What is required ::
Check every line of the material for the word "model". Copy those that have it.

Data section ::
+ + + +

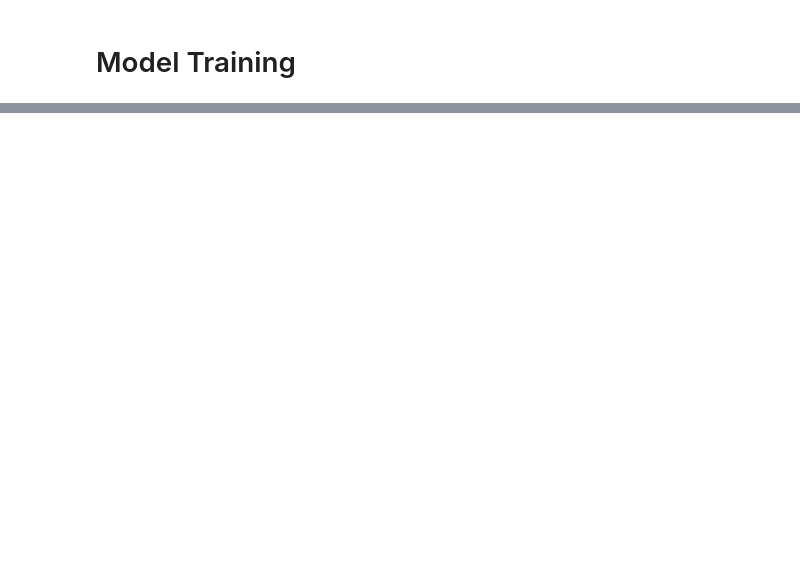
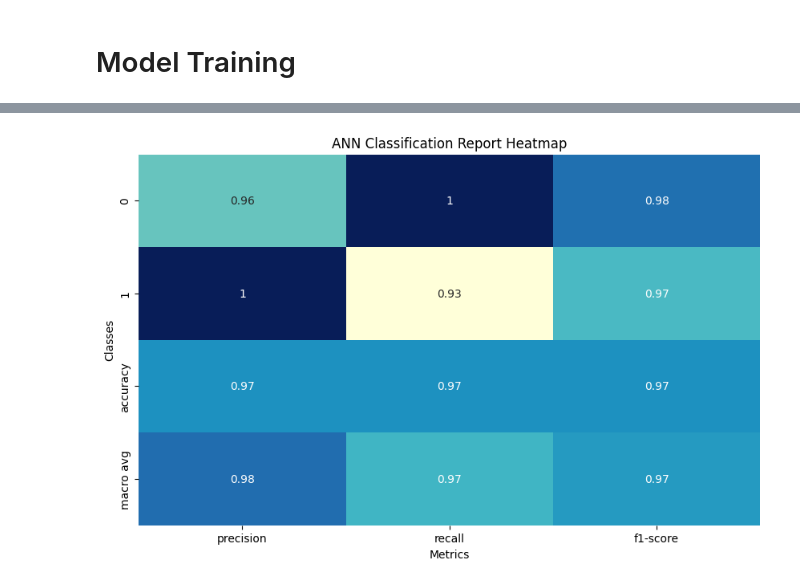
Before and after one commit to Shahroze-Gondal/ATM-Console-App, a Jupyter notebook: kidney_Classification_Code_.ipynb, the cells around one changed output, grey strips where cells are left out. Drawn from its saved outputs; the diff is of its cells as text; code cells hidden in the pictures; blank space fills up the shorter version.

```diff
--- a/kidney_Classification_Code_.ipynb
+++ b/kidney_Classification_Code_.ipynb
@@ -601,0 +697,24 @@ weighted avg       0.99      0.98      0.98        66
+# %%
+# Define the ANN model (MLPClassifier)
+mlp = MLPClassifier(max_iter=1000, random_state=42)
+
+# Set up the parameter grid for GridSearchCV
+param_grid = {
+    'hidden_layer_sizes': [(50,),(75,), (100,), (50, 50)],
+    'activation': ['tanh', 'relu'],
+    'solver': ['sgd', 'adam'],
+    'alpha': [0.0001, 0.001, 0.01],
+    'learning_rate': ['constant', 'adaptive']
+}
+# %%
+# Perform GridSearchCV
+grid_search_ann = GridSearchCV(mlp, param_grid, cv=5, scoring='accuracy', n_jobs=-1)
+grid_search_ann.fit(X_train_normalized, y_train)
+
+# Retrieve the best model and parameters
+best_ann = grid_search_ann.best_estimator_
+best_params_ann = grid_search_ann.best_params_
+print("Best Parameters for ANN:", best_params_ann)
+
+# Make predictions on the test set
+y_pred_ann = best_ann.predict(X_test_normalized)
@@ -601,0 +754,13 @@ weighted avg       0.99      0.98      0.98        66
+# %%
+# Classification Report Heatmap
+class_report_ann_dict = classification_report(y_test, y_pred_ann, output_dict=True)
+class_report_ann_df = pd.DataFrame(class_report_ann_dict).transpose()
+
+plt.figure(figsize=(10, 6))
+sns.heatmap(class_report_ann_df.iloc[:-1, :-1], annot=True, cmap="YlGnBu", cbar=False)
+plt.title("ANN Classification Report Heatmap")
+plt.xlabel("Metrics")
+plt.ylabel("Classes")
+plt.show()
+# %% [output]
+[figure, added]
```
Also changed, not shown: parts of 29 cells of this notebook.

+ + + +

Problem solution ::
+# Define the ANN model (MLPClassifier)
+# Retrieve the best model and parameters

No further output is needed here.